IACER has two higher education programs and we offer courses that prepare students for further research. It gears up with the modern educational idea that for specialized research, both doctoral or other, you must have an interdisciplinary perspective. All specialization begins with an interdisciplinary vision. Our idea of qualification is related to how students gain ‘as much knowledge as possible’ in a limited semester programs about the Humanities and Social Sciences, it’s content and methodologies, so as to venture for specialized research.
What kind of (soft) skills do the college prioritizes for students?
If critical thinking were considered as skill or soft skill, which it is, and not entirely necessary, we prepare students to be critical scholars, logical planner, argumentative thinkers, along with developing sensitivity as cultured citizens. Generally, syllabi are designed to make students work in a ‘real-world situation’, but university syllabi are not necessarily designed to send students to fit in job markets. Fitting into the real world situation is not the sole purpose of education. It is so because we cannot comfortably define what the real-world situation is. Is it getting a job or just being a critically good, sensitive Nepali? There, however, are university programs that try to prepare students to be successful as lawyers, teachers, doctors, engineers and so on.
There is a gap in the demand and supply regarding the qualified human resources market. How is the college making sure that the manpower produce is meeting the demand?
IACER students are mostly teachers and they look for teaching jobs too. Most of our students are successful teachers but they have to look for jobs outside of Kathmandu too. Moving out provides more scopes in teaching. We try to connect with schools and colleges for job placements. We have to be professionally planning about job placements as management schools do.
How has the response been of organizations hiring the students/manpower produced from the college?
As I said, students going for teaching jobs have performed very successfully. Many opt for media jobs also. In these areas, there are many students who have been professionally successful. English graduates are successful in getting teaching jobs. It is because English education is compulsory in schools and colleges and we need teachers.
In order to better or minimize the gap, we have today in the human resources market. What kind of steps can we take to improve it? What is the college doing for the scenario?

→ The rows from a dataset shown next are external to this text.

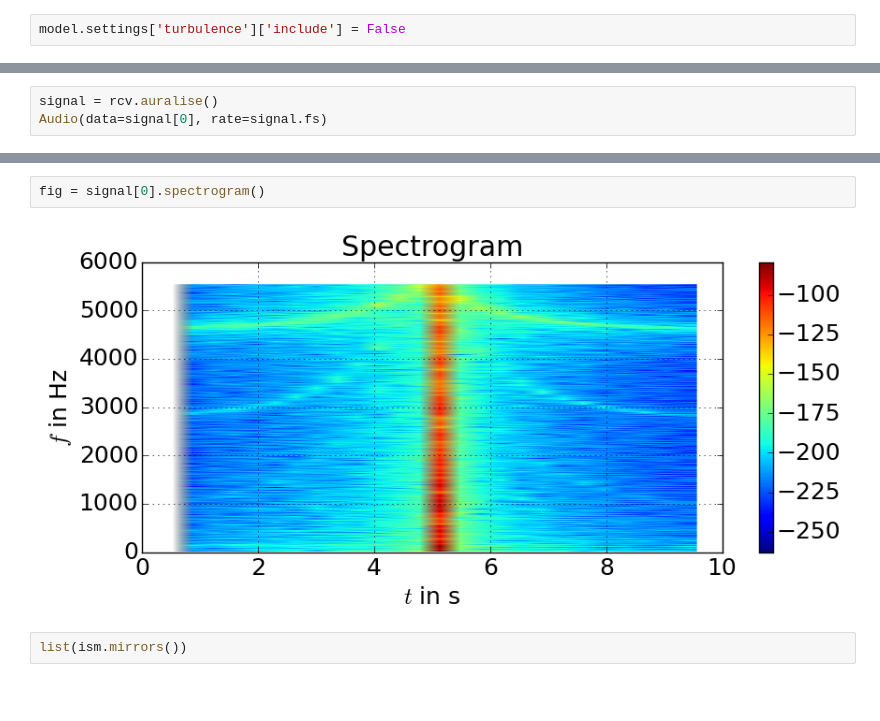
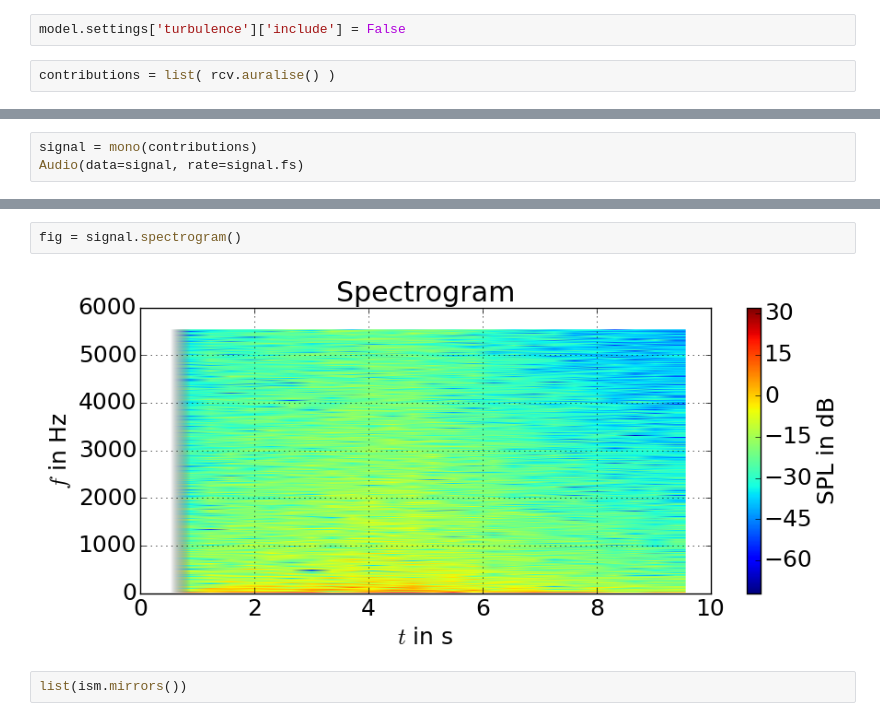
Before and after one commit to FRidh/auraliser, a Jupyter notebook: examples/reflection.ipynb, the cells around one changed output, grey strips where cells are left out. Saved outputs shown, nothing was run; the diff lists cells and outputs as text; blank space fills up the shorter version.

```diff
--- a/examples/reflection.ipynb
+++ b/examples/reflection.ipynb
@@ -90,3 +90,5 @@ fig = model.plot()
 [figure]
 # %%
 model.settings['turbulence']['include'] = False
+# %%
+contributions = list( rcv.auralise() )
@@ -93,4 +124,4 @@ model.settings['turbulence']['include'] = False
 # %%
-signal = rcv.auralise()
-Audio(data=signal[0], rate=signal.fs)
+signal = mono(contributions)
+Audio(data=signal, rate=signal.fs)
 # %% [output]
@@ -137,8 +128,8 @@ INFO:root:Finished auralising source src
 [interactive output not drawn]
 # %%
-fig = signal[0].spectrogram()
+fig = signal.spectrogram()
 # %% [output]
-[figure, old version]
+[figure, new version]
 # %%
 list(ism.mirrors())
 # %% [output]
```
Also changed, not shown: parts of 6 cells of this notebook, 8 other files.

Job placements cannot be the sole responsibility of colleges and universities. If the college aims the courses and programs at job placements too, educational planning should think about such connectivity. But neither government nor educational institutions can sit and plan in their offices unless they encourage a regular team of researchers to do extensive research in this area. I do not see such research is done in, for instance, English or Physics departments. They all focus on disciplinary research and are very departmentally oriented. But leading universities in the world focus on community-oriented researches also, even departments like Chemistry, Psychology, English, and History, etc. should have such community-oriented research. Departmental researches focus a lot on the course, though they are obviously necessary. But the idea of the university is very broad and is larger than 5-year planning.